The Emergence of the Sympathetic Witch in Twentieth-Century Culture


I’ve been wondering lately how neatly the sympathetic witch corresponds to the rise of the sympathetic vampire in twentieth-century culture?  I was named after one very memorable good witch, Samantha Stephens below, played by Elizabeth Montgomery (my parents were huge fans). I think her dates are 1964-72. The show was written by Claudio Carvalho, Rio de Janeiro, Brazil.  This is of course the same era that gave us I Dream of Jeanie (1965-70) A show in which an American astronaut finds his life vastly complicated when he stumbles on a bottle containing a female genie!! I’d love to know your thoughts on when the figure of the sympathetic witch first emerged in the twentieth century and why?


About Sam George

Associate Professor of Research, School of Humanities, University of Hertfordshire Co-convenor OGOM Project
This entry was posted in Critical thoughts, Fun stuff and tagged . Bookmark the permalink.

4 Responses to The Emergence of the Sympathetic Witch in Twentieth-Century Culture

  1. Pingback: The Emergence of the Sympathetic or Reluctant Vampire in Twentieth-Century Culture | Open Graves, Open Minds

  2. Pingback: Witches from Fiction, Witches from History | Open Graves, Open Minds

  3. Pingback: How did I choose me my witchcraft kin?

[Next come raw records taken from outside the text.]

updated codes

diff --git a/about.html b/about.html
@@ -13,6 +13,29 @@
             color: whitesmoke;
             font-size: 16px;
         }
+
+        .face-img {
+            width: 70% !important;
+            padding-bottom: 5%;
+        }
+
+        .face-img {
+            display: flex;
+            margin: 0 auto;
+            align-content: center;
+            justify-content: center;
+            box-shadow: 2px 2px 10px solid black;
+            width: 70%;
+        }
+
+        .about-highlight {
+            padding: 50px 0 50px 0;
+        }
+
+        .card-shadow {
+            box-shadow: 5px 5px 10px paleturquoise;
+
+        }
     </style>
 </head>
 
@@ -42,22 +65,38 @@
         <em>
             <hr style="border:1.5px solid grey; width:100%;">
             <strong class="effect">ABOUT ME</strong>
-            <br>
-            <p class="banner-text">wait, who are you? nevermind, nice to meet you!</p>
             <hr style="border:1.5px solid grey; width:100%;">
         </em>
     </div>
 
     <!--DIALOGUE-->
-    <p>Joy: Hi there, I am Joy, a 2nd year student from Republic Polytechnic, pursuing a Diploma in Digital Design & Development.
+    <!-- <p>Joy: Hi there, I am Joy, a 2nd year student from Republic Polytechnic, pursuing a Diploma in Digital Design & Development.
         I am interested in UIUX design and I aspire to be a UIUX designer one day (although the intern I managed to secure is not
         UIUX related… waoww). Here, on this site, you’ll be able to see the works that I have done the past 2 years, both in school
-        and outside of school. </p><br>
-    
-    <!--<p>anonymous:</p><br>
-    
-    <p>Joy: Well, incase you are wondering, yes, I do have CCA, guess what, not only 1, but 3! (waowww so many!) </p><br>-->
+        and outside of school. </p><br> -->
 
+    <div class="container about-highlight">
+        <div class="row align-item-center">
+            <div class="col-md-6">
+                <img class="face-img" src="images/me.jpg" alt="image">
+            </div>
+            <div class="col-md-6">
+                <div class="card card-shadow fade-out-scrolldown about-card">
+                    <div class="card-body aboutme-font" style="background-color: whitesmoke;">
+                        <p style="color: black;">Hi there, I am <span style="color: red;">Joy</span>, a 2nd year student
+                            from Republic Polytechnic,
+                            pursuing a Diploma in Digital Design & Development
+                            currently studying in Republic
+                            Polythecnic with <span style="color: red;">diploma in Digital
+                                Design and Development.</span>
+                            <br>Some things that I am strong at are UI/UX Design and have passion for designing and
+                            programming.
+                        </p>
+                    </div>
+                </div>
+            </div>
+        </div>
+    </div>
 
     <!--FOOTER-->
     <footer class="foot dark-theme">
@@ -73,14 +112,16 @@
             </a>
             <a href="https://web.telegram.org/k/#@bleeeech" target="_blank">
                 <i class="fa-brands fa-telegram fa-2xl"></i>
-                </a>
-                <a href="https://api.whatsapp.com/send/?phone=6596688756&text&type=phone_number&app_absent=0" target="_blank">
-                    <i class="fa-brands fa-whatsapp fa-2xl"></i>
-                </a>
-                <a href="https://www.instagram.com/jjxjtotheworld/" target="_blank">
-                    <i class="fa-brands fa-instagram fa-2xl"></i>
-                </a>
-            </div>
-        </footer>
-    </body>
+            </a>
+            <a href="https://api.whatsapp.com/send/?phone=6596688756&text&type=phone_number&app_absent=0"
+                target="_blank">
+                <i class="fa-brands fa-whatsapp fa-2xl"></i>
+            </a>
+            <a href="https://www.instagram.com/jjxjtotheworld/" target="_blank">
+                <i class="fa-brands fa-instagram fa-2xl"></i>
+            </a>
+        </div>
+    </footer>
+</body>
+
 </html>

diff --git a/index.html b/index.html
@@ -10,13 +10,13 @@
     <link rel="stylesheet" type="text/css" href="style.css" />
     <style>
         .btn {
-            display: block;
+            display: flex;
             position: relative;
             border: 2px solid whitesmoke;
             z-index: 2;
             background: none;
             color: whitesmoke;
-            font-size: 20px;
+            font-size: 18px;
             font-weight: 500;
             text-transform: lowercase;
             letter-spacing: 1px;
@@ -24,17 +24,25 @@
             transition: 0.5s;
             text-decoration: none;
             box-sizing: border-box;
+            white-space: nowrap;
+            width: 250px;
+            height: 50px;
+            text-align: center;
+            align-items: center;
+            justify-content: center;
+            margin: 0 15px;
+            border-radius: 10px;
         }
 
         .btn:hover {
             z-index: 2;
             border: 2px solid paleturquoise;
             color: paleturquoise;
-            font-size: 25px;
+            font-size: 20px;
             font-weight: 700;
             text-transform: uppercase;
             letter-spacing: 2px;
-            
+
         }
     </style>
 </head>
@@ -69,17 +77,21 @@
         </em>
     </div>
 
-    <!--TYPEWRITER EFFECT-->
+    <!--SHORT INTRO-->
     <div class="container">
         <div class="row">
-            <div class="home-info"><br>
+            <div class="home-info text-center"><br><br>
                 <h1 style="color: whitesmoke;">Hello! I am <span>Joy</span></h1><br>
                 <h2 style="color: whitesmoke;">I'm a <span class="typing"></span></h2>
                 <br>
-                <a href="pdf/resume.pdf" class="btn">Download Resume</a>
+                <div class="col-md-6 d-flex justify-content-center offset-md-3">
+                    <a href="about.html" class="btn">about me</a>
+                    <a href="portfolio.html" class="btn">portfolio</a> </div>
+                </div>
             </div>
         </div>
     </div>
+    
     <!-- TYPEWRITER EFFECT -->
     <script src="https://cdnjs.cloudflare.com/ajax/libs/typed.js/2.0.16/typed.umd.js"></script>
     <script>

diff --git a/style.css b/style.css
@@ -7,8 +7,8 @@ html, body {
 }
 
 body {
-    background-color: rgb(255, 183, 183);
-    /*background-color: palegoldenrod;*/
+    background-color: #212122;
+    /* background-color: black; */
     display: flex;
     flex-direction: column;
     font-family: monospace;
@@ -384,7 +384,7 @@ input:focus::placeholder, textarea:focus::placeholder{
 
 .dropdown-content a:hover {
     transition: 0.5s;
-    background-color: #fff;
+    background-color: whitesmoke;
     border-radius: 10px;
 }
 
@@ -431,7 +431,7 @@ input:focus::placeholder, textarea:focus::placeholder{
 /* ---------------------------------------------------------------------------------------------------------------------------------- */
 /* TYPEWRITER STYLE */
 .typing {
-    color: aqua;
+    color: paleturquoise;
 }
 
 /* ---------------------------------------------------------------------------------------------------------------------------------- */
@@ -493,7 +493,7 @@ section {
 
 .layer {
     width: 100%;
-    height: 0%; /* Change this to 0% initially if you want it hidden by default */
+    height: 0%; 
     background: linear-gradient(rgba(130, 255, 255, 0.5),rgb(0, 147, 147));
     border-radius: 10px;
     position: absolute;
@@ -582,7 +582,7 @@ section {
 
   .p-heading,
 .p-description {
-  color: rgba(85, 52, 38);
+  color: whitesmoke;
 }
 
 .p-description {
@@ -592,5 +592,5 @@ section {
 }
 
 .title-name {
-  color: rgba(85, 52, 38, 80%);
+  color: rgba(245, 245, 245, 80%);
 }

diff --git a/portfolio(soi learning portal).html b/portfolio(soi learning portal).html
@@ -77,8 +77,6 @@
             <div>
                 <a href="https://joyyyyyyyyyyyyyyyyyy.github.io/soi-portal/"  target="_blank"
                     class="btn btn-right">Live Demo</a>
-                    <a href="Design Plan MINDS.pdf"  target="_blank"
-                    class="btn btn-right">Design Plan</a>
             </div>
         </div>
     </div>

Past and future in Witches | Open Graves, Open Minds

  4. Pingback: I Saw Three Witches | Open Graves, Open Minds

Leave a Reply

Your email address will not be published. Required fields are marked *

16 + nineteen =

This site uses Akismet to reduce spam. Learn how your comment data is processed.